He wasn't. Tadatoshi had been murdered and his body buried near a temple. When the Shogun orders Sano to investigate, Matsudaira sees a way to push his rival aside, especially after he learns that Sano's mother may have been involved in the crime. If Sano does not solve the crime, he will at the very least be thrown from power, but if his mother is a murderer, then he and his wife, children, and retainers will all be executed as well. While solving the murder that may lead to his own death, Sano must also flush out his old enemy, Yanigasawa, who has escaped from exile and may be behind the current unrest. Rowland nicely ties questions of family, loyalty, and justice into the web of political intrigue, and even manages a happy ending for a few of her characters.

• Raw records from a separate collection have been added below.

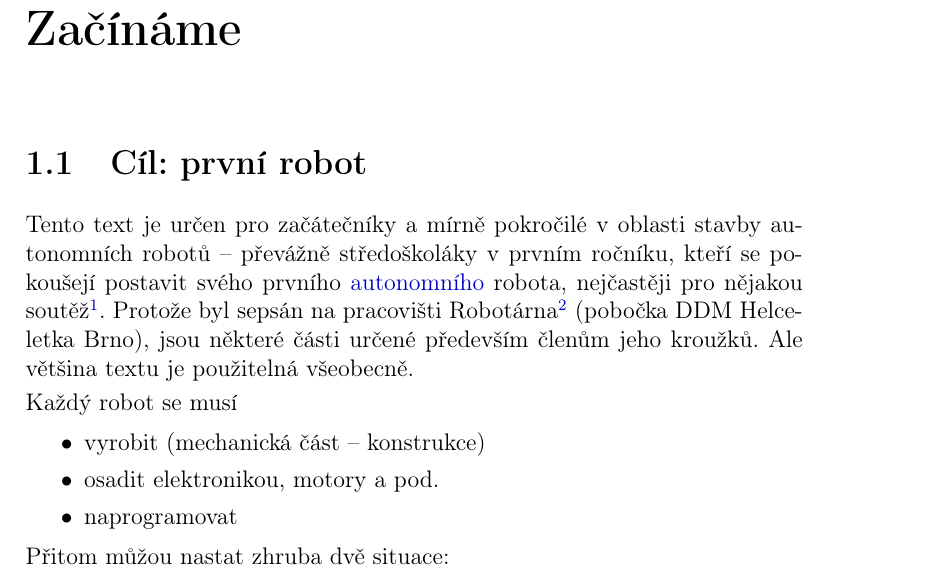
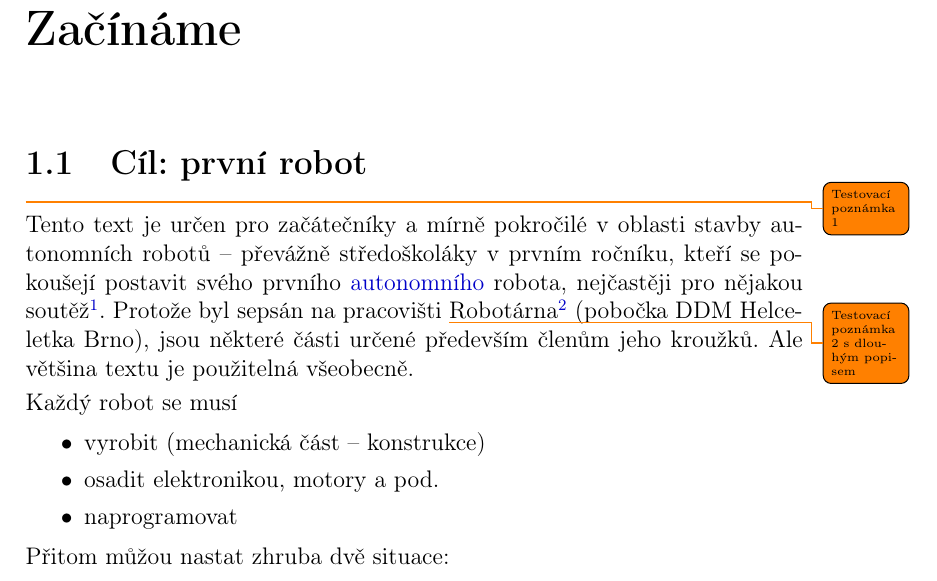
Before and after one commit to RoboticsBrno/RoboticsBrno-guides, a LaTeX document (RoboticsManual/_dokumentace.tex, which reads RoboticsManual/zacatek.tex): part of page 5 of 50, cut so that both start at the same text. Compiled offline with pdfLaTeX.

Commit message:
RoboticsManual: add Todo test notes

```diff
--- a/RoboticsManual/_dokumentace.tex
+++ b/RoboticsManual/_dokumentace.tex
@@ -63,6 +63,9 @@
 %\end{figure}
 %% ---------------------------
 
+\usepackage[colorinlistoftodos,prependcaption,textsize=tiny]{todonotes} % vkládání poznámek
+%\usepackage[colorinlistoftodos,prependcaption,textsize=tiny]{todonotes}
+
 %tohle mám hlavně kvůli kompatibilitě se staršími verzemi - mělo by postupně zmizet
 %todo předělat?
 \newcommand{\I}{\index}  % vytváří položku indexu (asi nepoužijete)
--- a/RoboticsManual/zacatek.tex
+++ b/RoboticsManual/zacatek.tex
@@ -1,14 +1,12 @@
 \section{Cíl: první robot}
 
-Tento text je určen pro začátečníky a~mírně pokročilé v~oblasti stavby autonomních
-robotů -- převážně středoškoláky v~prvním ročníku, kteří se pokoušejí postavit
-svého prvního \hyperlink{autonomni}{autonomního}
+\todo{Testovací poznámka 1}Tento text je určen pro začátečníky a~mírně pokročilé v~oblasti stavby autonomních robotů -- převážně středoškoláky v~prvním ročníku, kteří se pokoušejí postavit svého prvního \hyperlink{autonomni}{autonomního}
 %% co přesně dělá \link - reference do textu?
  %\link[ref:autonomni]{\color{blue}}{autonomního }\Black
 %\color{magenta} autonomního \color{black}
 robota, nejčastěji pro nějakou soutěž\footnote{Robotiáda v~Brně:
 \url{http://www.robotiada.cz/}, Robotický den v Praze \url{http://robotickyden.cz/} }.
-Protože byl sepsán na pracovišti Robotárna\footnote{\url{http://www.helceletka.cz/robotarna}}
+Protože byl sepsán na pracovišti \todo{Testovací poznámka 2 s dlouhým popisem}Robotárna\footnote{\url{http://www.helceletka.cz/robotarna}}
  (pobočka DDM Helceletka Brno), jsou některé části určené především členům jeho kroužků. Ale většina textu je použitelná všeobecně.
 
 
```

She's also dropped the mystical undertones of her past few books and that gives The Fire Kimono a more even tone than her previous few outings. Like most series, it's best to read the Sano Ichiro books in order, but this one is well contained enough to serve as an introduction to the series.